Copy each line of the listing that includes "output".

-----

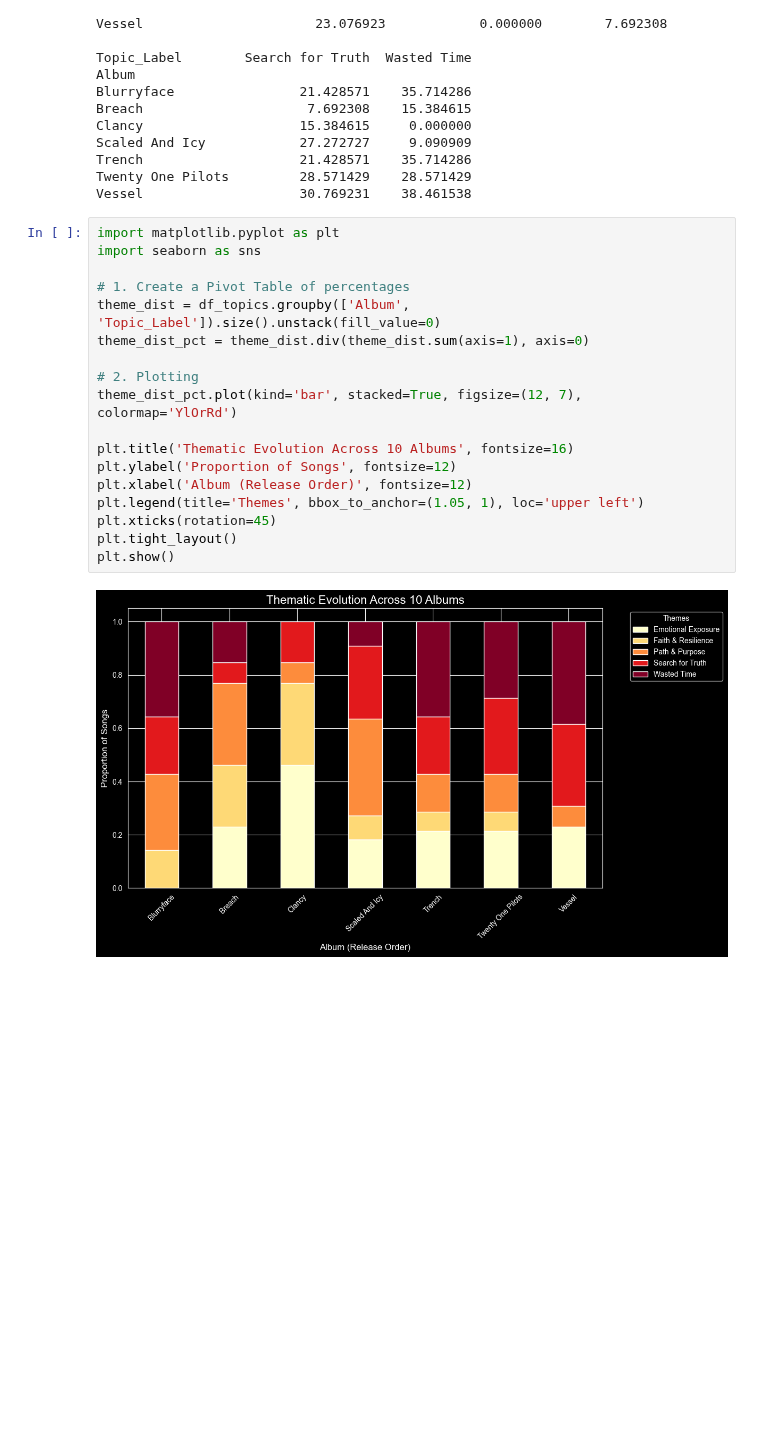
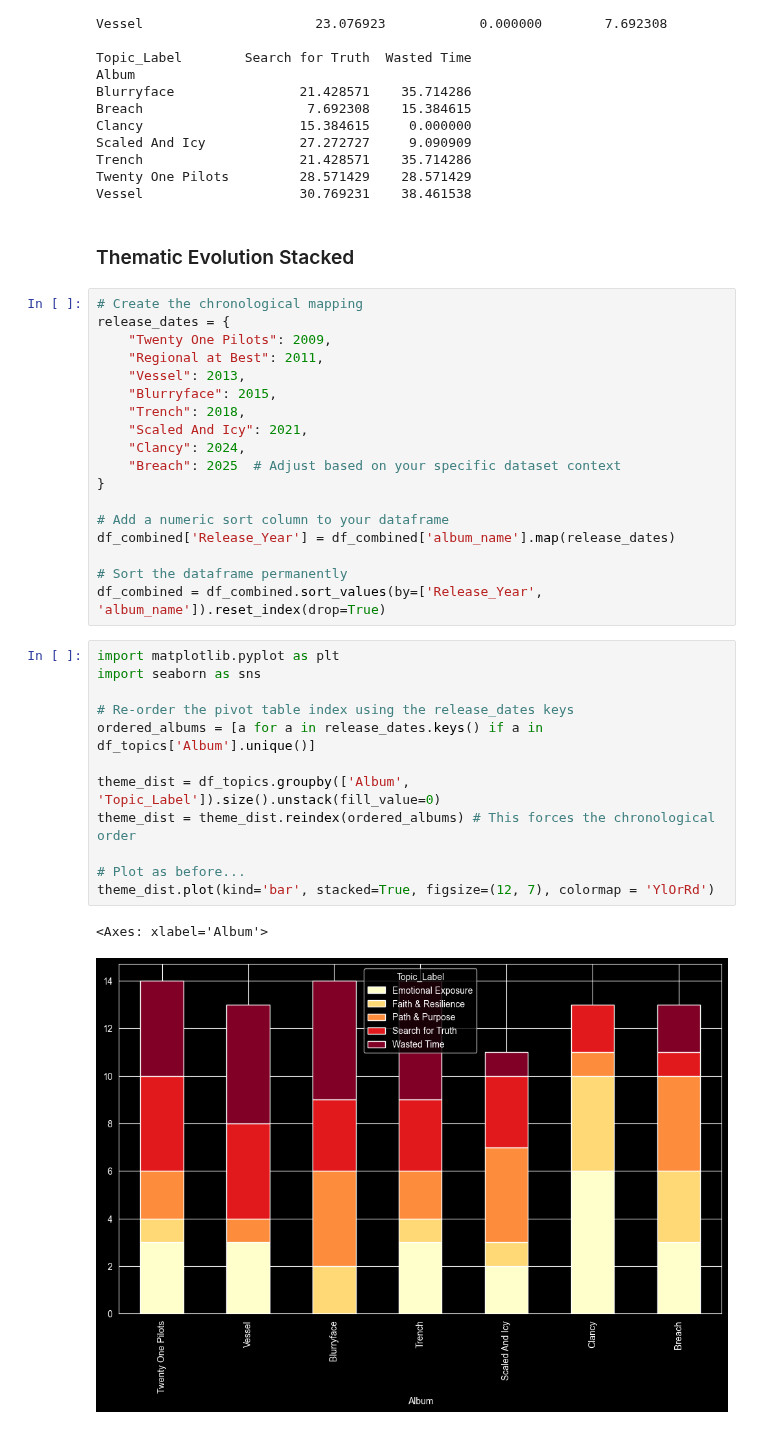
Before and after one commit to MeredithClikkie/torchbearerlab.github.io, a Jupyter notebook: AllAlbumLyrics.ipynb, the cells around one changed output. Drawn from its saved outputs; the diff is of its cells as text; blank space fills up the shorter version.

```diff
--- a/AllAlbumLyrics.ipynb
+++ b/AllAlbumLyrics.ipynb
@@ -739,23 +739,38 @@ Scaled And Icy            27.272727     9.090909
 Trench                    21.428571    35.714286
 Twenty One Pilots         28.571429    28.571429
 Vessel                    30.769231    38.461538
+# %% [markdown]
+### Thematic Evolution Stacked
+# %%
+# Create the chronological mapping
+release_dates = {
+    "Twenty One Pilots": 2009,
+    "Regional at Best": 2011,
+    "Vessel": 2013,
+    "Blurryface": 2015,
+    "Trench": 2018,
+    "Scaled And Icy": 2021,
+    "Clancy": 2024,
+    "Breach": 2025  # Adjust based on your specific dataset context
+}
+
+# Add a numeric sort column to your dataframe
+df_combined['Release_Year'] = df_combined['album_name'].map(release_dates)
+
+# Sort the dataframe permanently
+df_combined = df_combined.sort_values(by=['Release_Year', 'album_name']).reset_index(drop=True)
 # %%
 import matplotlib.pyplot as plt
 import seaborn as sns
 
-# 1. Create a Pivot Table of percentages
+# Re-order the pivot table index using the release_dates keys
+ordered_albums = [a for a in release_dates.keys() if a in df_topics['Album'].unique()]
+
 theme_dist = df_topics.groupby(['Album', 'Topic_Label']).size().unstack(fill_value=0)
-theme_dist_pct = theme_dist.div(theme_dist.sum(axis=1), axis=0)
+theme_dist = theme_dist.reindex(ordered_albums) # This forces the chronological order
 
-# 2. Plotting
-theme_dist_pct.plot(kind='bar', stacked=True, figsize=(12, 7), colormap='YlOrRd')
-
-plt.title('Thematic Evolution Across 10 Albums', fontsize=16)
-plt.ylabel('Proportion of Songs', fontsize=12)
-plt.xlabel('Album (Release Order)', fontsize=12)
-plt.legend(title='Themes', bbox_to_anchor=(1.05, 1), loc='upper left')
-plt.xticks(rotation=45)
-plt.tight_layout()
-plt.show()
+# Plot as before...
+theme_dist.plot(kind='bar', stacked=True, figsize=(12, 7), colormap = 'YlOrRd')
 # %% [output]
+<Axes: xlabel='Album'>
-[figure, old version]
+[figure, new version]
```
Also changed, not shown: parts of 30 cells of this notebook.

-----

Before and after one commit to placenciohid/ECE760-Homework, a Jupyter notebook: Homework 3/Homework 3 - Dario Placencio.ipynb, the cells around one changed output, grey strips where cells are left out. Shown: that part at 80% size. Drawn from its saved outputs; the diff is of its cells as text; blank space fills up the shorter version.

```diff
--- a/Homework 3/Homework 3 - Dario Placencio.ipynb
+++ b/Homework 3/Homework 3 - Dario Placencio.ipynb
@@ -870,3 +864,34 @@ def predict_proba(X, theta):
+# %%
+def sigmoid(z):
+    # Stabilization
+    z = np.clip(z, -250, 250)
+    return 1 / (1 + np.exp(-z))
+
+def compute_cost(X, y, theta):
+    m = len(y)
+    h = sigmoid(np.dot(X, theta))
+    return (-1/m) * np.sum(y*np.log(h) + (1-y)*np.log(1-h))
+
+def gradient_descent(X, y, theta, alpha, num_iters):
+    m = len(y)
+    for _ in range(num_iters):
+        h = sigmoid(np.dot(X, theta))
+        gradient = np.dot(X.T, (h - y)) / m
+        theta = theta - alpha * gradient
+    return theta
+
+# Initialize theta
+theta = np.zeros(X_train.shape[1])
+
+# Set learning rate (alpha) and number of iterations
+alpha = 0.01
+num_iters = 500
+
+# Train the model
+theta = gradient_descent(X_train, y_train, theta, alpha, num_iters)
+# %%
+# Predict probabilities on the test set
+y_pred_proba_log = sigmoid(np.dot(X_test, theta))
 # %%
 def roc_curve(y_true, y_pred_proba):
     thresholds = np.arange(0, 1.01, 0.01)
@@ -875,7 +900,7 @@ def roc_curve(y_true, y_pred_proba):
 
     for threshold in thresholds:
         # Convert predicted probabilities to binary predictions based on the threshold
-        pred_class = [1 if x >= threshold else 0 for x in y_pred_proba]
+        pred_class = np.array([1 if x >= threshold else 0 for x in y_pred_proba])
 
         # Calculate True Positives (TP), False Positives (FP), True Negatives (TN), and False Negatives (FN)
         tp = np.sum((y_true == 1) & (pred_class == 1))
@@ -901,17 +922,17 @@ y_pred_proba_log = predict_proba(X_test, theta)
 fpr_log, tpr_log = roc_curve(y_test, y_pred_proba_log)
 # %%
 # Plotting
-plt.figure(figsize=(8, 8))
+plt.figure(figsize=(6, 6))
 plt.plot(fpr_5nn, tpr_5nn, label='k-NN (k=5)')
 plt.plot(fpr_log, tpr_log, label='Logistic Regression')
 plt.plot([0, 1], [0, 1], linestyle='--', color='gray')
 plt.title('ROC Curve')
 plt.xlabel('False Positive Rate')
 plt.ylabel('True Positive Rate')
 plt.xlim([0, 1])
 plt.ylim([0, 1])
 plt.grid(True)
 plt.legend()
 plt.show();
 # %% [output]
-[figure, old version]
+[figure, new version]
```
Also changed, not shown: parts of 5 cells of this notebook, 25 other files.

-----

● **Completed task**:
Before and after one commit to MeredithClikkie/torchbearerlab.github.io, a Jupyter notebook: AllAlbumLyrics.ipynb, the cells around one changed output. Drawn from its saved outputs; the diff is of its cells as text; blank space fills up the shorter version.
 # %% [output]
Before and after one commit to placenciohid/ECE760-Homework, a Jupyter notebook: Homework 3/Homework 3 - Dario Placencio.ipynb, the cells around one changed output, grey strips where cells are left out. Shown: that part at 80% size. Drawn from its saved outputs; the diff is of its cells as text; blank space fills up the shorter version.
 # %% [output]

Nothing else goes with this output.